Task: Go through the entries below and copy every line that holds the word "ipynb".

[Records for this exercise]

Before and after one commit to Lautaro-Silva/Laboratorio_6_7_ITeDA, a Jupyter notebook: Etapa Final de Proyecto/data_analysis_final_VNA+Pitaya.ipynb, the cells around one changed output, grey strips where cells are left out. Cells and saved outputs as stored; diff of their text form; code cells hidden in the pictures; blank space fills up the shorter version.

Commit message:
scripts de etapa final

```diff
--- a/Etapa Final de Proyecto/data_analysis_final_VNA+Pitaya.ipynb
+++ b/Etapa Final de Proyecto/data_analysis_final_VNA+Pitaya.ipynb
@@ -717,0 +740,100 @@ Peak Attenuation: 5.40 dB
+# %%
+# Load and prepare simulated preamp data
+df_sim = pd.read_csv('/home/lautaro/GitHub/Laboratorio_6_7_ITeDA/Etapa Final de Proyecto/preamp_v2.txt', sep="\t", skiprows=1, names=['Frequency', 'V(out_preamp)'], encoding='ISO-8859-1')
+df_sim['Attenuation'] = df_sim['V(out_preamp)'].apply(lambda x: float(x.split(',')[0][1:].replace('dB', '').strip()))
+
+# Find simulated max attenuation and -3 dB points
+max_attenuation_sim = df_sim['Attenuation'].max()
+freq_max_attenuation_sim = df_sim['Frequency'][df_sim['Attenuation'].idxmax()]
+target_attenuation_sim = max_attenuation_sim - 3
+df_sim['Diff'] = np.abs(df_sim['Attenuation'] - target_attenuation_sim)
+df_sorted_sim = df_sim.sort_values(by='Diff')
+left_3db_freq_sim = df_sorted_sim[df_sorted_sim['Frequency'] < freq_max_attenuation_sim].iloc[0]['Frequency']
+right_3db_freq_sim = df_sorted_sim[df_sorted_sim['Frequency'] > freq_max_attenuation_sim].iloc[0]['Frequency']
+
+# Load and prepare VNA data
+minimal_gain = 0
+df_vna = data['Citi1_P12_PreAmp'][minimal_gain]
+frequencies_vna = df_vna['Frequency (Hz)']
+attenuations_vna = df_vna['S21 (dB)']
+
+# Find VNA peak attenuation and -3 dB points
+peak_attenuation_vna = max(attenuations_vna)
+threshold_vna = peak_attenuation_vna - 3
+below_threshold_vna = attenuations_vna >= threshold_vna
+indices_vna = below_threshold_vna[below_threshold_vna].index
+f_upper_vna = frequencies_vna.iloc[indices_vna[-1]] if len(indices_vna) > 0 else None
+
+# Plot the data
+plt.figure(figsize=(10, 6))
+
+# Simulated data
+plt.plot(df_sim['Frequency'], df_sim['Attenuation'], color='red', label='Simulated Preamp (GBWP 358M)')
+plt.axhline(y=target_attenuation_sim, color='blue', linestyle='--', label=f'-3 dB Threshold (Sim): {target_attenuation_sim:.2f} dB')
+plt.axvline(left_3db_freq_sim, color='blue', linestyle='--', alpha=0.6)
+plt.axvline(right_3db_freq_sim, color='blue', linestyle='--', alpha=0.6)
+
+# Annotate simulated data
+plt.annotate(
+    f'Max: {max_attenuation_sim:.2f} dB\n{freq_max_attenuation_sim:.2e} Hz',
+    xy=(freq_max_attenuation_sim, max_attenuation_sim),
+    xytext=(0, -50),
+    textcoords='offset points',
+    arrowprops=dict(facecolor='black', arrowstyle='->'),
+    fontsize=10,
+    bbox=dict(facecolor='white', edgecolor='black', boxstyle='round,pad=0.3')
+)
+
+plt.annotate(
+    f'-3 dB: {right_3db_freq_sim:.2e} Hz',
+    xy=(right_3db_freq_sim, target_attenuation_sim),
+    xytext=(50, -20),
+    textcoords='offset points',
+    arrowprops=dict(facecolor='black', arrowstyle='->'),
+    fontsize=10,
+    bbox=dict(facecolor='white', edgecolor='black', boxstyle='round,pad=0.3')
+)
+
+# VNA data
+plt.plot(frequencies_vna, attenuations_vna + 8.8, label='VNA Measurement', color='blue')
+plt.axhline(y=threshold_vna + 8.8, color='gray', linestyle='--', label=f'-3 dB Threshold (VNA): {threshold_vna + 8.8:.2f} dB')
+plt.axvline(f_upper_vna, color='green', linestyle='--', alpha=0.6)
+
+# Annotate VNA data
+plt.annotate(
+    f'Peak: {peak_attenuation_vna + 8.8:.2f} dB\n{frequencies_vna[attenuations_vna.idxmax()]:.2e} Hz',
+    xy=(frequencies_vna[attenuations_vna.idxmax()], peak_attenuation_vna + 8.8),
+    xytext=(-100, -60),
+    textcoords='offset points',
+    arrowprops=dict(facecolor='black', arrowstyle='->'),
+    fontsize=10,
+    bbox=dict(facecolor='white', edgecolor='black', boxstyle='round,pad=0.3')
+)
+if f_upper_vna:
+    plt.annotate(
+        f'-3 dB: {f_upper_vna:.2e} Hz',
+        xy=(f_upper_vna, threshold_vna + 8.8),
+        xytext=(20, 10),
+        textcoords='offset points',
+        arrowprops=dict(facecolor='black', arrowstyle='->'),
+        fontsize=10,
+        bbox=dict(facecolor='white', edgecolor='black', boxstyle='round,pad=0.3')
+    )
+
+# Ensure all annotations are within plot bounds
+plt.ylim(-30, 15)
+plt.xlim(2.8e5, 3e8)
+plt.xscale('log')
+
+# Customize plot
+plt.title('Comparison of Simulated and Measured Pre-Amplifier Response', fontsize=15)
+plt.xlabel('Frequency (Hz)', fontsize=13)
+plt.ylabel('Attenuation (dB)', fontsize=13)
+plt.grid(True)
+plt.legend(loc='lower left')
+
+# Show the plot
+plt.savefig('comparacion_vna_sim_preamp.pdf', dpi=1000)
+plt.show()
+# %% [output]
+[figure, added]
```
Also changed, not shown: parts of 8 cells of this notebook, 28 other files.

[/Records for this exercise]
[Records for this exercise]

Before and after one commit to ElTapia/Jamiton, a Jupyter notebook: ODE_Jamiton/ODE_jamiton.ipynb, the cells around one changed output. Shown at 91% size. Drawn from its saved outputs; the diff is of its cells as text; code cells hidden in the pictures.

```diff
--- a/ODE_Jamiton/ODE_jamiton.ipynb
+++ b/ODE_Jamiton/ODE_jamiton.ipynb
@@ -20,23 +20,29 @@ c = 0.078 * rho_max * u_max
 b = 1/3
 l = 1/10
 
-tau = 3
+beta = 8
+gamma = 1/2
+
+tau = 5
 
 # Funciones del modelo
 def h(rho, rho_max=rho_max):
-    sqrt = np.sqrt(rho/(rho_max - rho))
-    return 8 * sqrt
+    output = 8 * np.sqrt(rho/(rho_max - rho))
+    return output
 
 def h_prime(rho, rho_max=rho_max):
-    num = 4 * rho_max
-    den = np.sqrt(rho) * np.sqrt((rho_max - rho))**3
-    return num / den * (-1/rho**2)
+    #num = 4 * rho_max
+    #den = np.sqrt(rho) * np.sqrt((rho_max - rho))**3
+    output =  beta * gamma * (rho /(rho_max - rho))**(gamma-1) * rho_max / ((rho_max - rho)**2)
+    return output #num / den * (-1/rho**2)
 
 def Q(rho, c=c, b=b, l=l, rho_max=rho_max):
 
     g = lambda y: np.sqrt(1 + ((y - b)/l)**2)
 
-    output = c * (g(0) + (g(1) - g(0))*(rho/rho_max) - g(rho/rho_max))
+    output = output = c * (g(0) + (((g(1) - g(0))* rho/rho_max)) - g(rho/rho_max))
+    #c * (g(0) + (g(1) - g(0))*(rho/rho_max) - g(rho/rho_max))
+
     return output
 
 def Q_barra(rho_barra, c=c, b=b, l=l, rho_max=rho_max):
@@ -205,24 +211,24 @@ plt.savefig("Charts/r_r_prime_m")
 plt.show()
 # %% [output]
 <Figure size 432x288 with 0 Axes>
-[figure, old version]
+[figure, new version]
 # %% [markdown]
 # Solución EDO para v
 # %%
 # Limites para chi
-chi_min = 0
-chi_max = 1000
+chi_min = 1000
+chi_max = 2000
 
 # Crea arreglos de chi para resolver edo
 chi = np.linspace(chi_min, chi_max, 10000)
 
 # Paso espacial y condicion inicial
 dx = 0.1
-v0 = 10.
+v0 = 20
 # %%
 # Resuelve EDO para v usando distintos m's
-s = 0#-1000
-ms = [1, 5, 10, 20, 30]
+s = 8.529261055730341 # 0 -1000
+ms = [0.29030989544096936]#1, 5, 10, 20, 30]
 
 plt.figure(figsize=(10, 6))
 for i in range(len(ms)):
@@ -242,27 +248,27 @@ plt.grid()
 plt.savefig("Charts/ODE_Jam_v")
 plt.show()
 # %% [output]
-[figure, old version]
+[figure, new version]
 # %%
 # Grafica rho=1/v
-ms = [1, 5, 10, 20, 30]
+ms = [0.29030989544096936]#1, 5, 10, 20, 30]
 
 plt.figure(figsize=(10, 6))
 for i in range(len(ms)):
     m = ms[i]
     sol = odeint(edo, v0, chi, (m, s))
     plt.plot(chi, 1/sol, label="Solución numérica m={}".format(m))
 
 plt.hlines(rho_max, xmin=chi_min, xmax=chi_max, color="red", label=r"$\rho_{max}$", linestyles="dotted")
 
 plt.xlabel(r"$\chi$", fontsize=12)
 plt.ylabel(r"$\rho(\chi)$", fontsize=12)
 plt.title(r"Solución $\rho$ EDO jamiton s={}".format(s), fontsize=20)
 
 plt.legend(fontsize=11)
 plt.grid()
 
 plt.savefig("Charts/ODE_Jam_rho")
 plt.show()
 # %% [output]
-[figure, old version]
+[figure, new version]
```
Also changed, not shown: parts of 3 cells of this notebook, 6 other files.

[/Records for this exercise]

Answer to this problem:
Before and after one commit to Lautaro-Silva/Laboratorio_6_7_ITeDA, a Jupyter notebook: Etapa Final de Proyecto/data_analysis_final_VNA+Pitaya.ipynb, the cells around one changed output, grey strips where cells are left out. Cells and saved outputs as stored; diff of their text form; code cells hidden in the pictures; blank space fills up the shorter version.
--- a/Etapa Final de Proyecto/data_analysis_final_VNA+Pitaya.ipynb
+++ b/Etapa Final de Proyecto/data_analysis_final_VNA+Pitaya.ipynb
Before and after one commit to ElTapia/Jamiton, a Jupyter notebook: ODE_Jamiton/ODE_jamiton.ipynb, the cells around one changed output. Shown at 91% size. Drawn from its saved outputs; the diff is of its cells as text; code cells hidden in the pictures.
--- a/ODE_Jamiton/ODE_jamiton.ipynb
+++ b/ODE_Jamiton/ODE_jamiton.ipynb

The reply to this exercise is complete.